Up Close and Personal with Local Businesses

Up Close and Personal with Local Businesses

I would like for you to get to know each of the amazing local businesses that are currently involved with the Healthy Waterloo Region.

Dear Readers,

In the next few posts, I would like for you to get to know each of the amazing local businesses that are currently involved with the Healthy Waterloo Region. Whether they provide an important service or whether they aim to inspire, uplift and motivate, they have a common goal -your wellbeing. Wouldn’t you like to know why they chose their current career paths? These talented and compassionate people are more than just a business. They have a story. Below is another in a series of biographies on each of these businesses. I’m a huge advocate for supporting our local businesses. Will you join me in supporting them too?

Warmest Regards,

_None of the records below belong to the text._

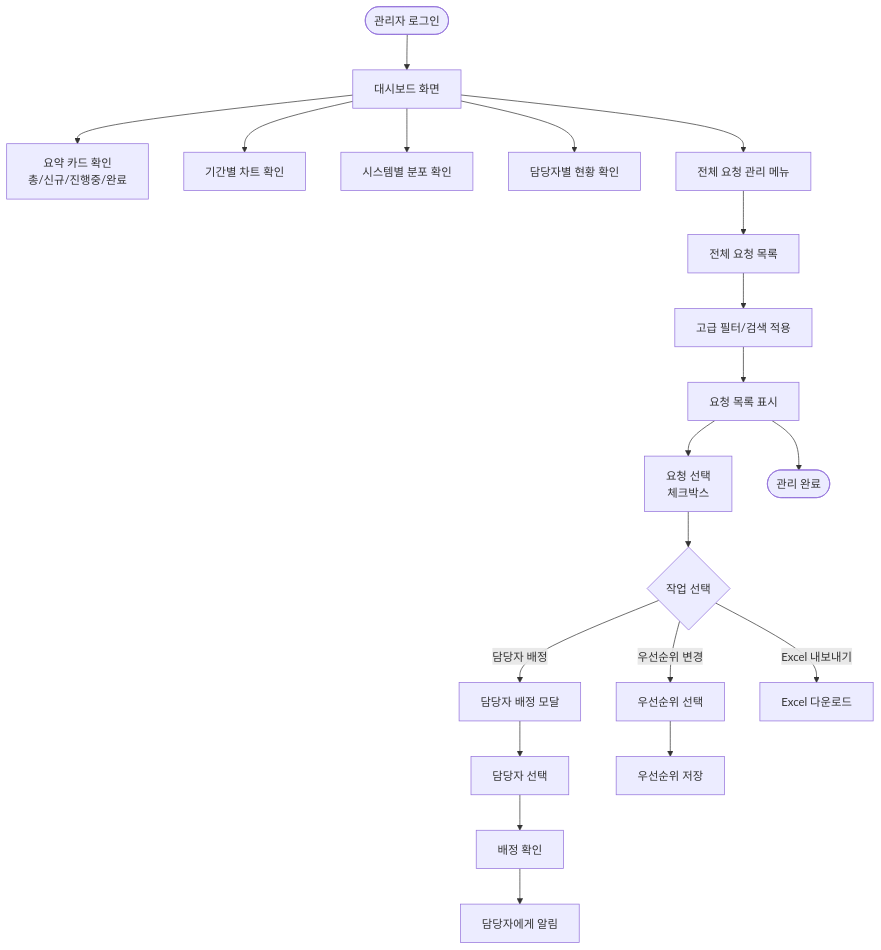
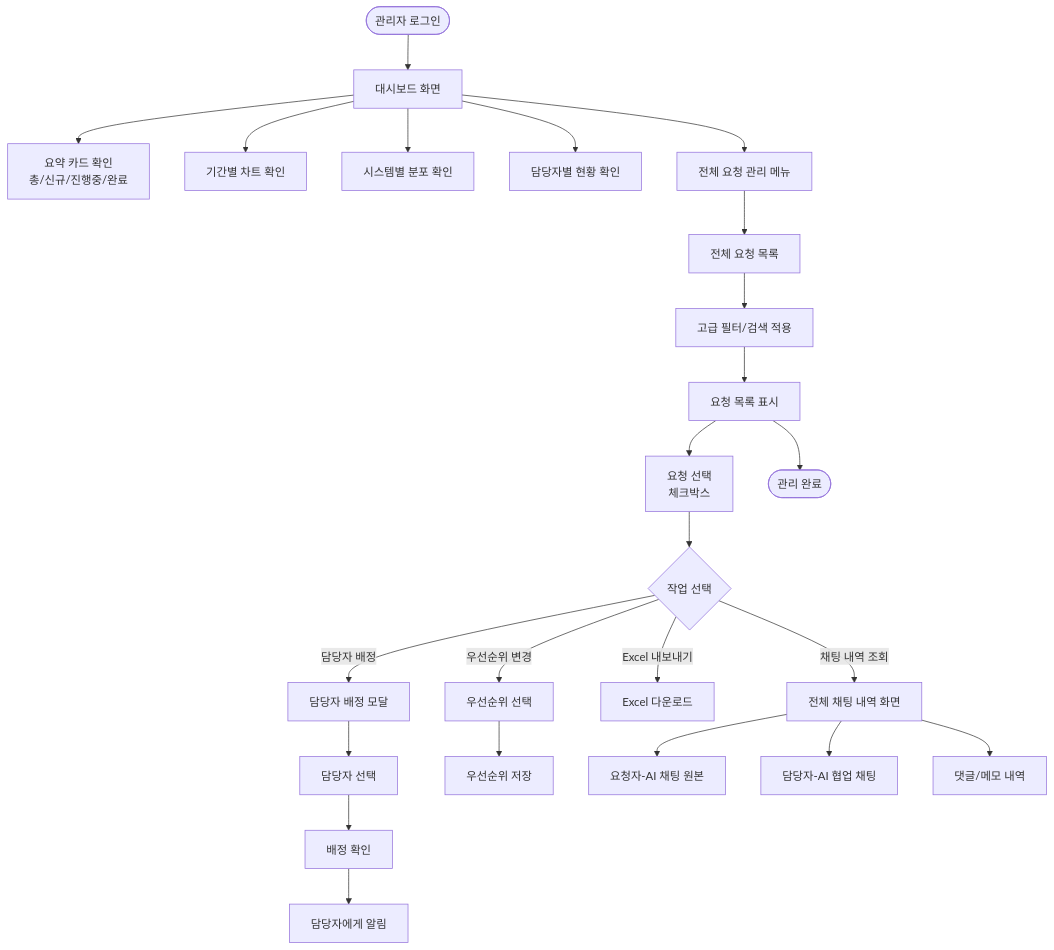
The sixth of 11 diagrams in manager/plan/requirements/04_유저플로우.md (marxsourcing/ktestate-itsm), drawn with Mermaid before and after one commit. The commit also changed other lines of this file and 14 other files, not shown here.

````diff
--- a/manager/plan/requirements/04_유저플로우.md
+++ b/manager/plan/requirements/04_유저플로우.md
@@ -274,30 +292,35 @@
 ```mermaid
 flowchart TD
     A([관리자 로그인])
     
     A --> B[대시보드 화면]
     B --> C[요약 카드 확인<br/>총/신규/진행중/완료]
     B --> D[기간별 차트 확인]
     B --> E[시스템별 분포 확인]
     B --> F[담당자별 현황 확인]
     
     B --> G[전체 요청 관리 메뉴]
     G --> H[전체 요청 목록]
     H --> I[고급 필터/검색 적용]
     I --> J[요청 목록 표시]
     
     J --> K[요청 선택<br/>체크박스]
     K --> L{작업 선택}
     
     L -->|담당자 배정| M[담당자 배정 모달]
     M --> N[담당자 선택]
     N --> O[배정 확인]
     O --> P[담당자에게 알림]
     
     L -->|우선순위 변경| Q[우선순위 선택]
     Q --> R[우선순위 저장]
     
     L -->|Excel 내보내기| S[Excel 다운로드]
     
-    J --> T([관리 완료])
+    L -->|채팅 내역 조회| T[전체 채팅 내역 화면]
+    T --> U[요청자-AI 채팅 원본]
+    T --> V[담당자-AI 협업 채팅]
+    T --> W[댓글/메모 내역]
+    
+    J --> X([관리 완료])
 ```
````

I was born in London, England. Moved to Rhodesia as a young boy and went to school there. I had the opportunity to go to university. To my mother's horror and father's delight, I decided to join my father on the dairy farm he had purchased instead of returning to England when his original assignment ended.

The farm was undercapitalised which added to the normal stresses of fathers and sons working together. I left and got my first job in sales. Rhodesia was fighting a terrorist war, I was required to do nine months military training and spend weeks at a time over the next ten years in the operational area as a part time soldier. During this time I got married and my two sons were born.

Moving to South Africa in 1978, I sold Life Assurance before getting a job with a large corporation. After 10 years, I was the marketing manager, had little prospect of further promotion and was frustrated with corporate politics. I left and started an export trading business and a small factory.

Life was good for 4 years until disaster struck. I lost my business, my marriage failed and because of the changes in South Africa had few prospects of employment and no capital to start a new business.

Zimbabwe, as Rhodesia had become, seemed stable and to offer better opportunities to start again. I moved back, became a consultant, started a new business, sold that and invested the proceeds into my new partner's late parents' farm.

We had 6 good years producing horticulture crops for export to Europe. Then three years intimidation during the brutal campaign to drive commercial farmers off our farms. Finally I was arrested, detained for three days and prevented from returning to my home.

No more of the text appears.